The scale of the perceived security threat to the internet has changed, it is claimed in a survey by investors 3i.
The scale of the perceived security threat to the internet has changed, it is claimed in a survey by investors 3i. ‘E -security expenditure has so far clustered around obviously sensitive sectors, such as financial services and government, which have appeared
vulnerable to attack largely because of the confidential nature of the data they hold. But after the indiscriminate attacks on New York and Washington, it’s clear that any business which relies on the storage and transmission of electronic data, and there aren’t too many that don’t, is at potential risk. Terrorists may try and test out the claims of hackers that the internet can be taken down, at least temporarily, by a concerted attack. Governments can do even more damage: at a conference in Sydney in July 2001, the chief of the Australian Defence Forces warned that more
than 30 countries had advanced and aggressive programmes for waging war by computer. If the very infrastructure by which firms conduct electronic business appears to be under threat, then almost every industry has a vested interest in e-security.’
The current buzz may be around the threat posed by terrorists, the survey adds, but most e -security breaches begin at home: ‘Estimates indicate that anywhere from 60 per cent to 70pc of corporate e-security breaches come from within corporate walls.’ The survey adds: ‘Fostering a sense of loyalty among employees
is crucial to insuring against t he threat of internal sabotage – and that’s not the job of the IT department but of HR and other senior executives. Physical security procedures, based around biometrics and smart cards, are clearly relevant here too.’ Indeed, when industry figures were surveyed by 3i, the likely threats to the coporate world mentioned were white -collar crime, corporate espionage and internal sabotage. About half of e-security spending goes on authentication and administration and network security (including firewalls).
More companies are turning to dedicated security services firms to run their security infrastructure, it is claimed. ‘Managed Security Services, or MSS as it’s known in e-security lingo, still suffers from a natural reluctance to trust outside firms with security issues, but should do very well in the long term.?

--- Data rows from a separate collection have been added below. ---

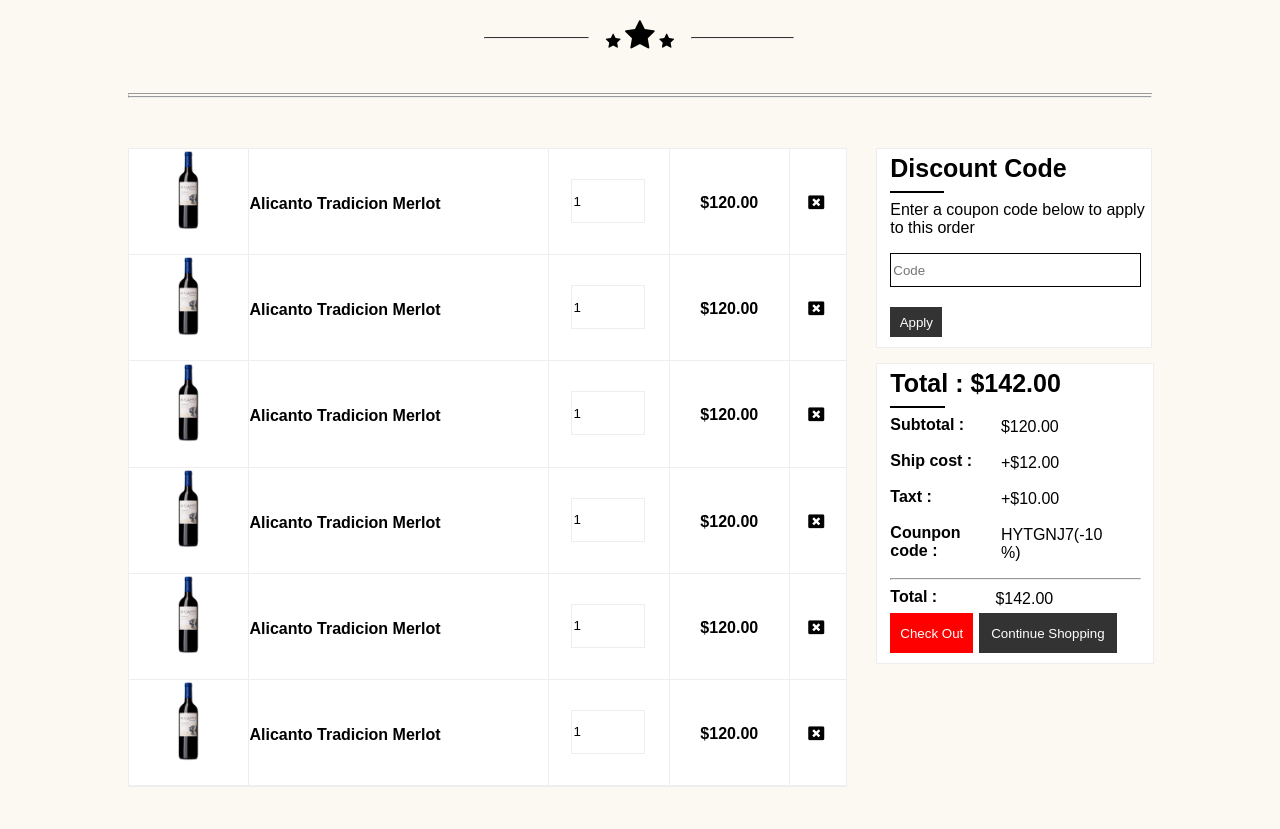
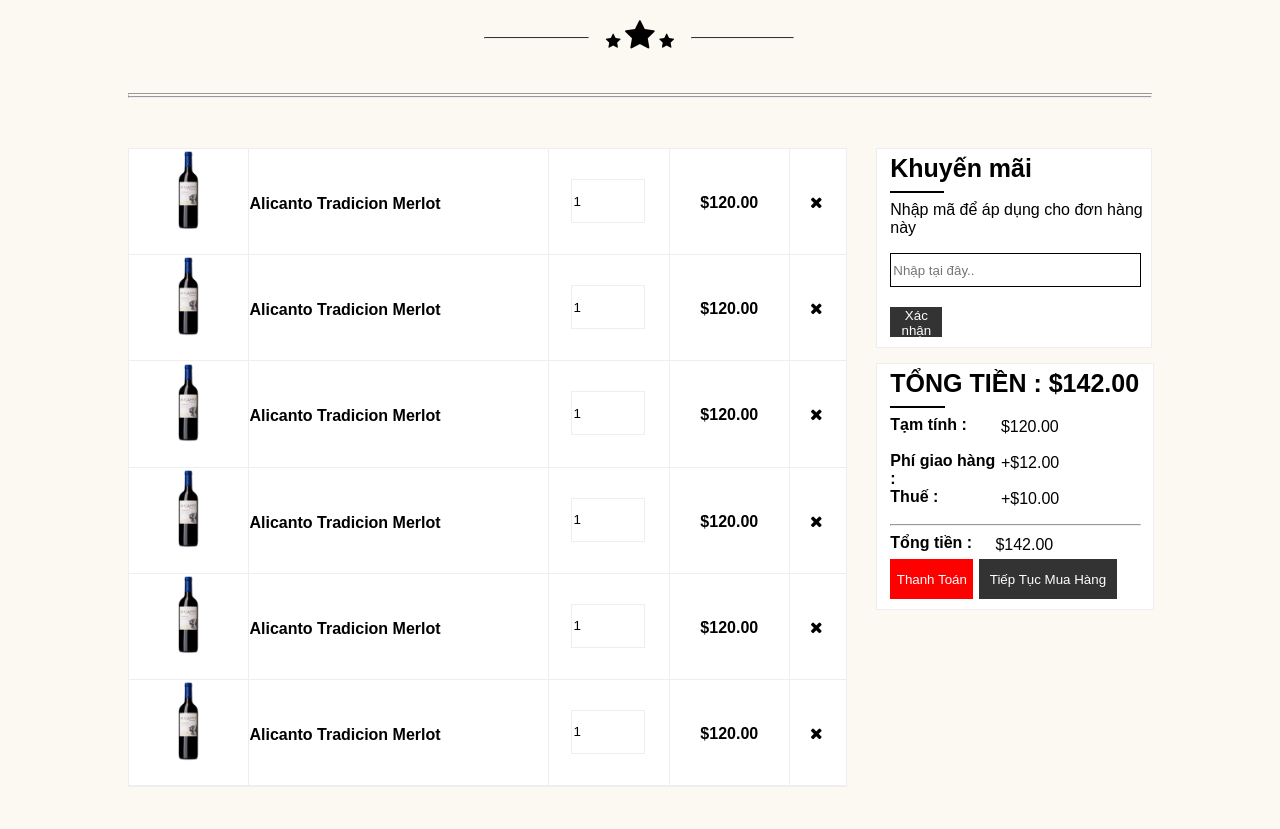
Before and after one commit to Haotk/sagowine, a plain HTML site: page ShoppingCart.html in a window 1280 px wide. Shown: the part 268-1097 px from the top of the page. Drawn offline with Linux system fonts and the light colour scheme.

Commit message:
Add files via upload

```diff
--- a/ShoppingCart.html
+++ b/ShoppingCart.html
@@ -34,8 +34,8 @@
 <div class="header2">
 		<div class="tittleshoppingcart">
 			<br>
-			<p id="royalwine" style="font-family: Cinzel,serif">ROYAL WINE</p>
-			<p id="product-details" style="font-family: Monserrat,sans-serif">SHOPPING CART</p>
+			<p id="royalwine" style="font-family: Cinzel,serif">SAGO WINE</p>
+			<p id="product-details" style="font-family: Monserrat,sans-serif;color: #333333">GIỎ HÀNG</p>
 			<div class="main-star">
 				<div id="hr-star">
 					<hr style="border-top:1px solid #333333;">
@@ -70,7 +70,7 @@
 					<b>$120.00</b>
 				</div>
 				<div class="removeproduct">
-					<i class="fa fa-window-close"></i>
+					<i class="fa fa-remove"></i>
 				</div>
 			</div>
 			<div class="inforproduct">
@@ -87,7 +87,7 @@
 					<b>$120.00</b>
 				</div>
 				<div class="removeproduct">
-					<i class="fa fa-window-close"></i>
+					<i class="fa fa-remove"></i>
 				</div>
 			</div>
 			<div class="inforproduct">
@@ -104,7 +104,7 @@
 					<b>$120.00</b>
 				</div>
 				<div class="removeproduct">
-					<i class="fa fa-window-close"></i>
+					<i class="fa fa-remove"></i>
 				</div>
 			</div>
 			<div class="inforproduct">
@@ -121,7 +121,7 @@
 					<b>$120.00</b>
 				</div>
 				<div class="removeproduct">
-					<i class="fa fa-window-close"></i>
+					<i class="fa fa-remove"></i>
 				</div>
 			</div>
 			<div class="inforproduct">
@@ -138,7 +138,7 @@
 					<b>$120.00</b>
 				</div>
 				<div class="removeproduct">
-					<i class="fa fa-window-close"></i>
+					<i class="fa fa-remove"></i>
 				</div>
 			</div>
 			<div class="inforproduct">
@@ -155,54 +155,50 @@
 					<b>$120.00</b>
 				</div>
 				<div class="removeproduct">
-					<i class="fa fa-window-close"></i>
+					<i class="fa fa-remove"></i>
 				</div>
 			</div>
 		</div>
 		<div class="discount-total">
 			<div class="borderdiscount">
 				<div class="discount-code">
-					<b>Discount Code</b>
+					<b>Khuyến mãi</b>
 					<hr>
-					<p>Enter a coupon code below to apply to this order</p>
-					<input type="text" name="" value="" placeholder="Code">
-					<button>Apply</button>
+					<p>Nhập mã để áp dụng cho đơn hàng này</p>
+					<input type="text"  placeholder="Nhập tại đây..">
+					<button>Xác nhận</button>
 				</div>
 			</div>
 			<div class="total">
 				<div class="classtotal">
-					<b>Total : $142.00</b>
+					<b>TỔNG TIỀN : $142.00</b>
 					<hr>
 				</div>
 				<div class="infortotal">
 					<div class="subtotal">
-						<b>Subtotal : </b>
+						<b>Tạm tính : </b>
 						<p id="subtotal"> $120.00</p>
 					</div>
 					<div class="shipcost">
-						<b>Ship cost : </b>
+						<b>Phí giao hàng : </b>
 						<p id="shipcost"> +$12.00</p>
 					</div>
 					<div class="taxt">
-						<b>Taxt : </b>
+						<b>Thuế : </b>
 						<p id="taxt"> +$10.00</p>
-					</div>
-					<div class="counpon">
-						<b>Counpon code : </b>
-						<p id="counpon"> HYTGNJ7(-10	%)</p>
 					</div>
 					<hr>
 				</div>
 				<div class="total-full">
-					<b>Total : </b>
+					<b>Tổng tiền : </b>
 					<p id="totalfull">$142.00</p>
 				</div>
 				<div class="buy">
 					<div class="check-out">
-						<button>Check Out</button>
+						<button>Thanh Toán</button>
 					</div>
 					<div class="continue">
-						<button>Continue Shopping</button>
+						<button>Tiếp Tục Mua Hàng</button>
 					</div>
 				</div>
 			</div>
```
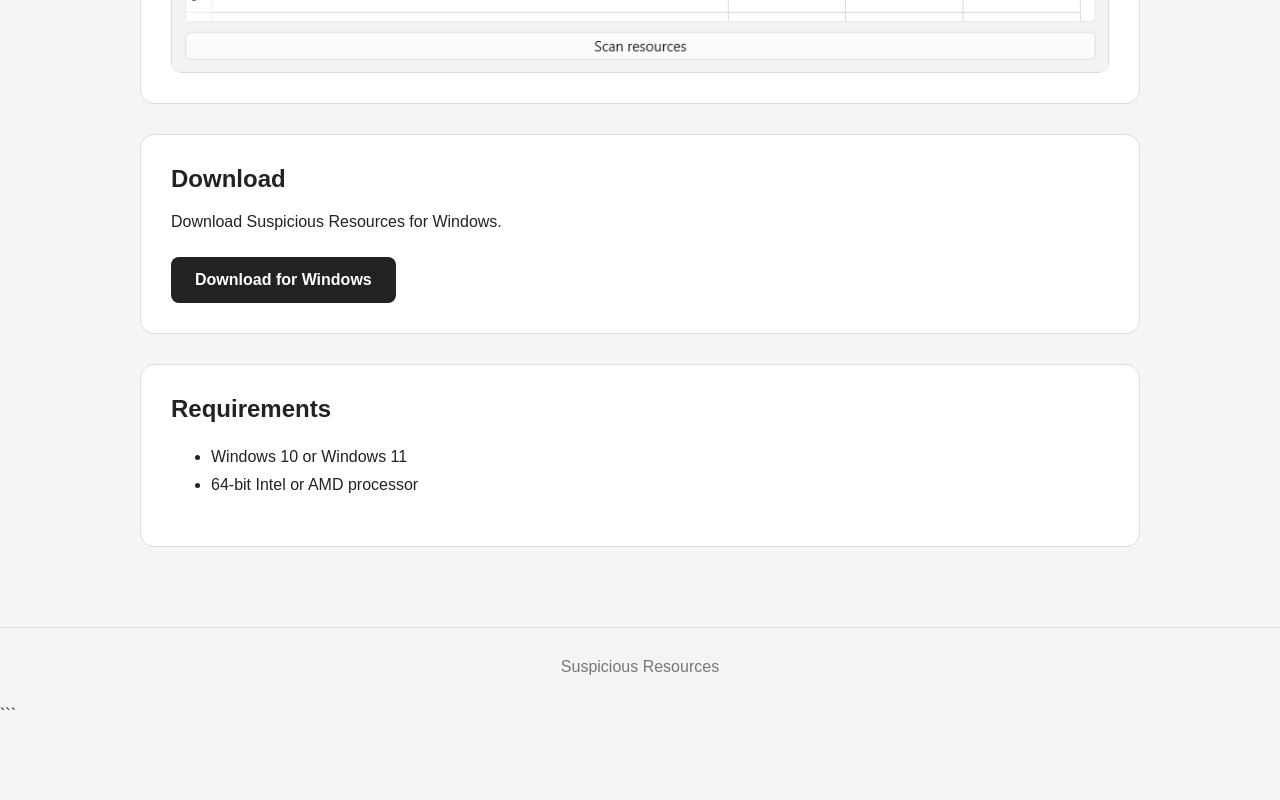
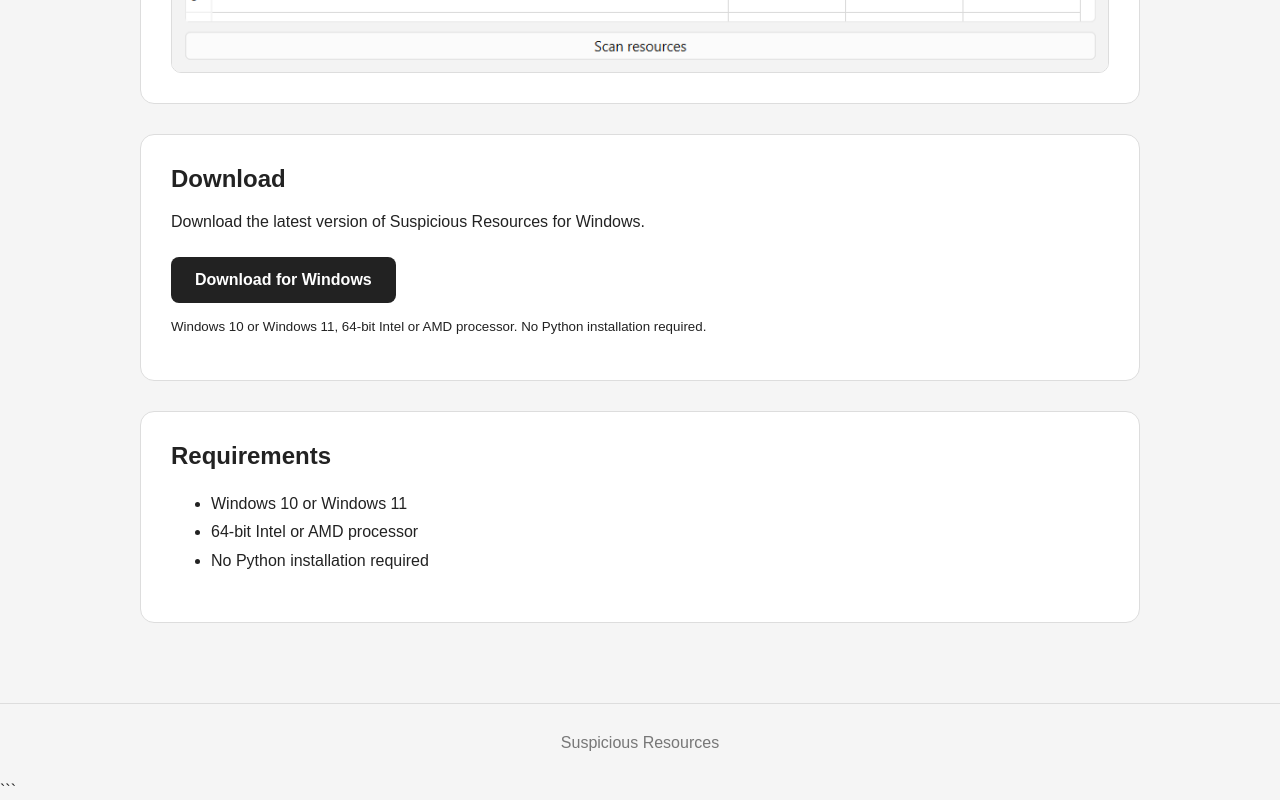
Before and after one commit to eightysevensystems/Suspicious-Resources, a plain HTML site: page index.html in a window 1280 px wide. Shown: the part 1173-1973 px from the top of the page. Before the commit the page ends 1897 px from the top, so only its background shows below. Drawn offline with Linux system fonts and the light colour scheme.

Commit message:
Update index.html

```diff
--- a/index.html
+++ b/index.html
@@ -7,7 +7,10 @@
 
     <title>Suspicious Resources</title>
 
-    <meta name="description" content="Suspicious Resources is a lightweight Windows utility that helps you find out why your PC may be running slowly.">
+    <meta
+        name="description"
+        content="Suspicious Resources is a lightweight Windows utility that helps you find out why your PC may be running slowly."
+    >
 
     <style>
         * {
@@ -124,7 +127,7 @@
     <div class="container">
         <div class="header-content">
 
-            <!-- Replace this with your own icon -->
+            <!-- Upload your own icon to assets/icon.png -->
             <img
                 class="icon"
                 src="assets/icon.png"
@@ -167,7 +170,7 @@
         <section class="card">
             <h2>Screenshot</h2>
 
-            <!-- Replace this with your own screenshot -->
+            <!-- Upload your own screenshot to assets/screenshot.png -->
             <img
                 class="screenshot"
                 src="assets/screenshot.png"
@@ -180,17 +183,26 @@
             <h2>Download</h2>
 
             <p>
-                Download Suspicious Resources for Windows.
+                Download the latest version of Suspicious Resources
+                for Windows.
             </p>
 
-            <!-- The EXE is stored in a subfolder of this repository -->
+            <!-- Replace YOUR-USERNAME/YOUR-REPOSITORY with your GitHub repository -->
             <a
                 class="download"
-                href="downloads/Suspicious%20Resources.exe"
-                download
+                href="https://github.com/YOUR-USERNAME/YOUR-REPOSITORY/releases/latest"
+                target="_blank"
+                rel="noopener noreferrer"
             >
                 Download for Windows
             </a>
+
+            <p>
+                <small>
+                    Windows 10 or Windows 11, 64-bit Intel or AMD processor.
+                    No Python installation required.
+                </small>
+            </p>
         </section>
 
 
@@ -200,6 +212,7 @@
             <ul>
                 <li>Windows 10 or Windows 11</li>
                 <li>64-bit Intel or AMD processor</li>
+                <li>No Python installation required</li>
             </ul>
         </section>
 
```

Managing security isn’t an event but a process, the survey points out. If an entire security suite was bought for the company last year, that does not mean that security has been taken care of. However: ‘In the aftermath of the attacks in the US, even more companies are likely to see security as a product to fend off criminals once and for all.’